MANY WOUNDED. WE CANNOT EVACUATE.
This pigeon was shot down by the enemy and many men were killed and wounded that first day because they did not receive the help that they needed. By the second day only 194 men were left alive. They sent out a second messenger pigeon with this message:
MEN ARE SUFFERING. CAN SUPPORT BE SENT?
Again, this second pigeon was shot down. By now the men were in desperate circumstances. The enemy was closing in on them and they had begun to receive “friendly fire” from Allied Troops who did not know their location. They had one messenger pigeon left, “Cher Ami.”
She was sent out with a note in a canister fastened to her leg. The message read:
WE ARE ALONG THE ROAD PARALLEL TO 276.4. OUR OWN ARTILLERY IS DROPPING A BARRAGE DIRECTLY ON US. FOR HEAVEN’S SAKE, STOP IT.
As soon as Cher Ami rose from the brush, the Germans started firing on her. The men watched anxiously as Cher Ami flew through the air with bullets zipping all around her. Suddenly, Cher Ami was shot down. The mens’ only hope seemed lost. Then Cher Ami rose into the air again. She flew frantically back to her loft at company headquarters 25 miles away, arriving in just 65 minutes. She delivered her message even though she had been shot in the breast and was blinded in one eye. She was covered in blood and had one leg hanging on by a tendon.

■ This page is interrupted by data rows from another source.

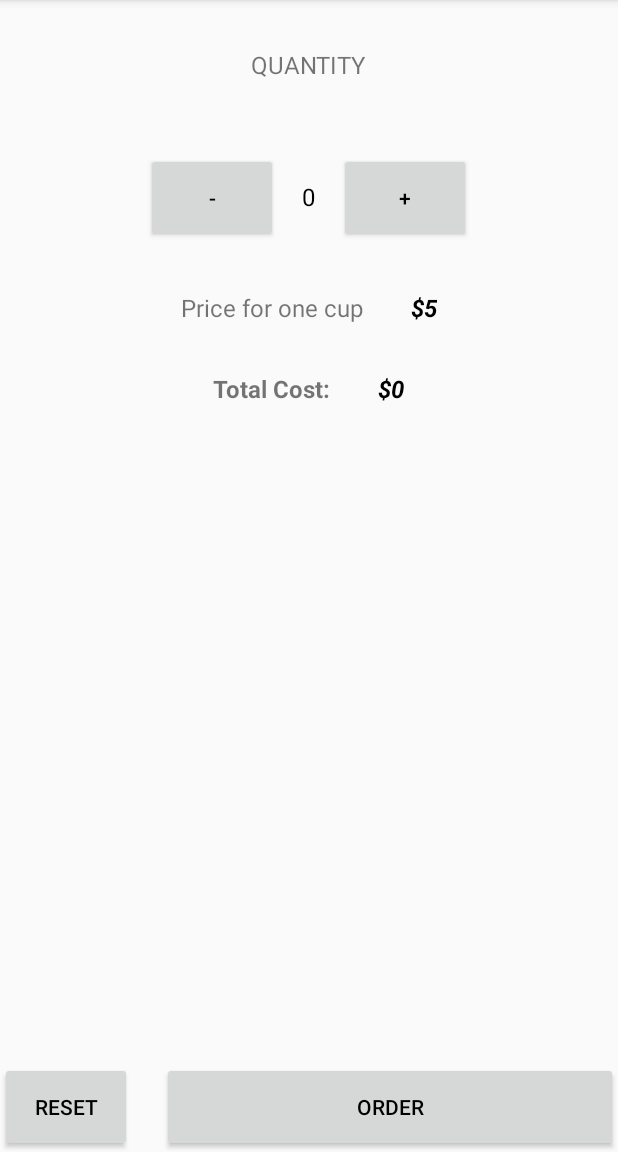
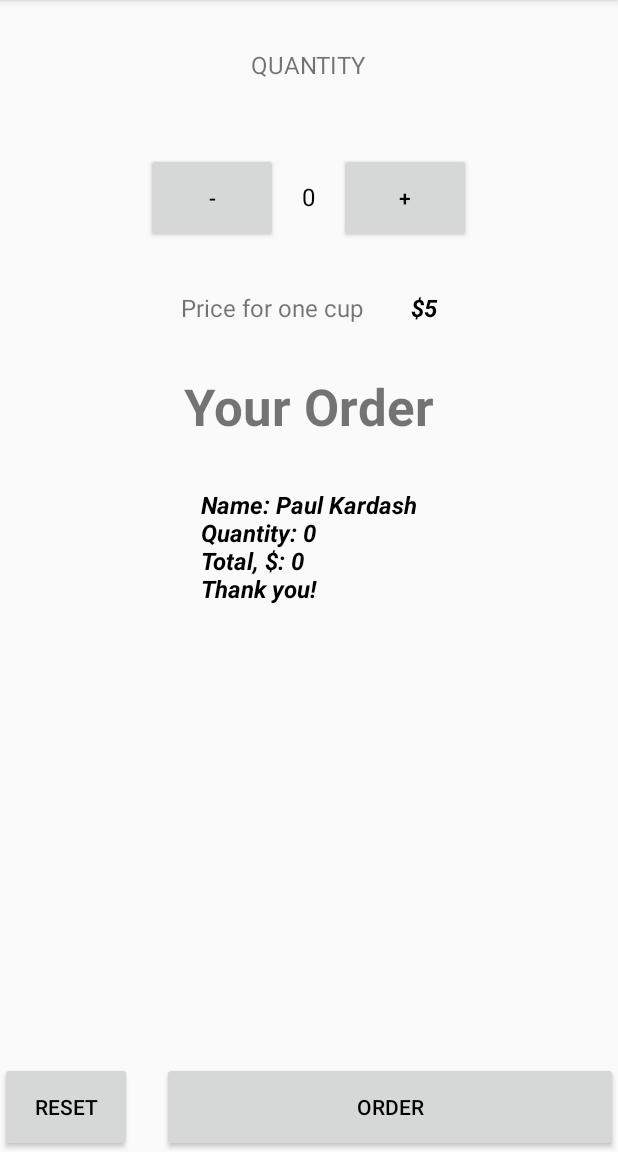
Before and after one commit to hiddensbrain/JustJava, an Android app: the screen it shows after launch (MainActivity), after a tap on "ORDER", on a phone screen of 412 x 824 dp, the part 84-1236 px from its top. Run offline under Robolectric (Android 15) with nearby library versions, the phone set to English and light mode, and no system bars.

Commit message:
added new strings

```diff
--- a/app/src/main/java/com/example/android/justjava/MainActivity.java
+++ b/app/src/main/java/com/example/android/justjava/MainActivity.java
@@ -6,7 +6,6 @@ import android.os.Bundle;
 import android.view.View;
 import android.widget.TextView;
 
-import java.text.NumberFormat;
 
 
 /**
@@ -16,6 +15,7 @@ import java.text.NumberFormat;
 public class MainActivity extends AppCompatActivity {
     int quantity = 0;
     int coffeePrice = 5;
+    String name = "Paul Kardash";
 
     @Override
     protected void onCreate(Bundle savedInstanceState) {
@@ -39,15 +39,16 @@ public class MainActivity extends AppCompatActivity {
     }
 
     public void submitOrder(View view) {
-        String message = "$" + (quantity*coffeePrice);
-        displayMessage(message);
+        String cost = createOrderSummary(quantity, coffeePrice, name);
+        displayMessage(cost);
+        displayOrder("Your Order");
     }
 
     public void reset(View view) {
         quantity = 0;
         display(quantity);
-        String message = "$0";
-        displayMessage(message);
+        displayOrder("");
+        displayMessage("");
     }
 
     /**
@@ -59,14 +60,6 @@ public class MainActivity extends AppCompatActivity {
         quantityTextView.setText("" + number);
     }
 
-    /**
-     * This method displays the given price on the screen.
-     */
-    private void displayPrice(int number) {
-        TextView priceTextView = (TextView) findViewById(R.id.price_text_view);
-        priceTextView.setText(NumberFormat.getCurrencyInstance().format(number));
-    }
-
 
     /**
      * This method displays the given text on the screen.
@@ -75,4 +68,22 @@ public class MainActivity extends AppCompatActivity {
         TextView priceTextView = (TextView) findViewById(R.id.price_text_view);
         priceTextView.setText(message);
     }
+
+    private void displayOrder(String message) {
+        TextView priceTextView = (TextView) findViewById(R.id.price_text_primary);
+        priceTextView.setText(message);
+    }
+
+
+    /**
+     * Calculates the price of the order based on the current quantity.
+     *
+     * @return the price
+     */
+
+    private String createOrderSummary(int quantity, int onePrice, String name) {
+        int price = quantity * onePrice;
+        String summary = "Name: " + name + "\n" + "Quantity: " + quantity + "\n" + "Total, $: " + price + "\n" + "Thank you!";
+        return summary;
+    }
 }
--- a/app/src/main/res/layout/activity_main.xml
+++ b/app/src/main/res/layout/activity_main.xml
@@ -99,16 +99,16 @@
             android:layout_width="match_parent"
             android:layout_height="wrap_content"
             android:gravity="center|top"
-            android:orientation="horizontal">
+            android:orientation="vertical">
 
             <TextView
                 android:id="@+id/price_text_primary"
                 android:layout_width="wrap_content"
                 android:layout_height="wrap_content"
                 android:padding="16dp"
-                android:text="Total Cost:"
+                android:text=""
                 android:textStyle="bold"
-                android:textSize="16sp" />
+                android:textSize="34sp" />
 
             <TextView
                 android:id="@+id/price_text_view"
@@ -116,7 +116,7 @@
                 android:layout_height="wrap_content"
                 android:padding="16dp"
                 android:textStyle="bold|italic"
-                android:text="$0"
+                android:text=""
                 android:textColor="#000000"
                 android:textSize="16sp" />
         </LinearLayout>
```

Because Cher Ami successfully delivered her message, the 194 remaining men were rescued and their lives were saved. Meanwhile, Army medics worked to save Cher Ami’s life. They were unable to save Cher Ami’s leg but they carved a wooden leg for her. When she was well enough to travel, the one-legged bird was put on a boat back to America with the American General John Pershing himself seeing her off.

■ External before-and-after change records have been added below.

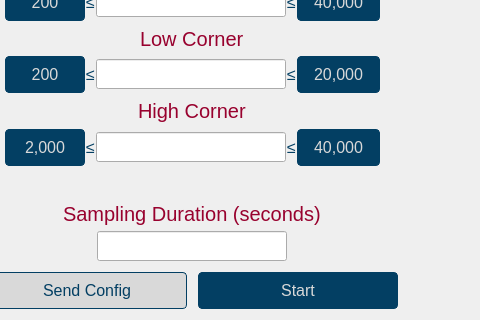
First picture: the form in gui/qtdesigner/BasicOperationWidget.ui, repository wyattduber/CyDAQ, before the edit; both pictures show x 95 to 575 and y 302 to 622 of the 575 by 622 pixel window.
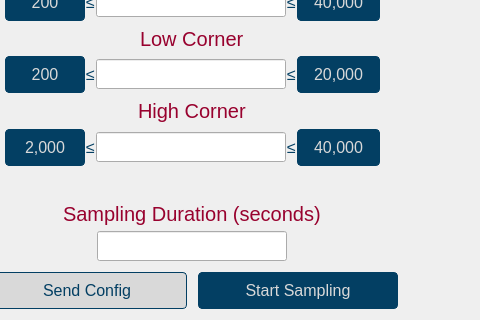
Second picture: the form after the edit. Icons and pictures are not drawn.

Commit message: Changed the basic operation buttons to be a bit more clear for sampling

The edit to the form file:
```diff
--- a/gui/qtdesigner/BasicOperationWidget.ui
+++ b/gui/qtdesigner/BasicOperationWidget.ui
@@ -730,7 +730,7 @@
         </size>
        </property>
        <property name="text">
-        <string>Start</string>
+        <string>Start Sampling</string>
        </property>
       </widget>
      </item>
```
The commit also changes 7 other files.
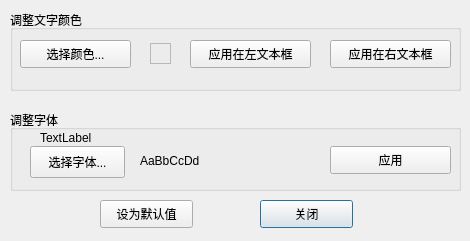
Qt form viewdialog.ui (FibonacciSoup/FibText) before a commit.
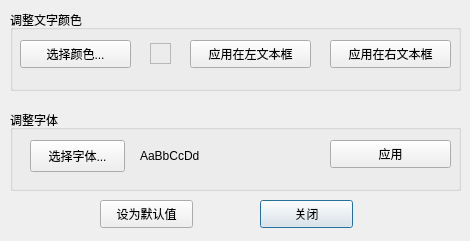
The same form after that commit.

```diff
--- a/viewdialog.ui
+++ b/viewdialog.ui
@@ -110,7 +110,7 @@
     <property name="geometry">
      <rect>
       <x>20</x>
-      <y>36</y>
+      <y>30</y>
       <width>95</width>
       <height>32</height>
      </rect>
@@ -123,7 +123,7 @@
     <property name="geometry">
      <rect>
       <x>130</x>
-      <y>30</y>
+      <y>25</y>
       <width>151</width>
       <height>41</height>
      </rect>
@@ -136,7 +136,7 @@
     <property name="geometry">
      <rect>
       <x>320</x>
-      <y>36</y>
+      <y>30</y>
       <width>121</width>
       <height>28</height>
      </rect>
@@ -145,19 +145,6 @@
      <string>应用</string>
     </property>
    </widget>
-   <widget class="QLabel" name="label">
-    <property name="geometry">
-     <rect>
-      <x>30</x>
-      <y>20</y>
-      <width>58</width>
-      <height>16</height>
-     </rect>
-    </property>
-    <property name="text">
-     <string>TextLabel</string>
-    </property>
-   </widget>
   </widget>
   <widget class="QPushButton" name="pushButtonDefault">
    <property name="geometry">
```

Once she was back in the United States, Cher Ami was awarded the Croix de Guerre medal for her heroic service in delivering 12 messages during the war. Cher Ami died of her wounds on June 13, 1919 at Fort Monmouth, New Jersey. Cher Ami is now displayed at the National Museum of American History in the Price of Freedom Exhibit. She is a true American hero for her service during the war.
You could also take a minute to write a letter to a serviceman or woman to thank them for the sacrifices that they make for our country.
You could use this website: http://www.operationgratitude.com/get-involved/write-letters/
Thank you heroes for all you do to keep us free!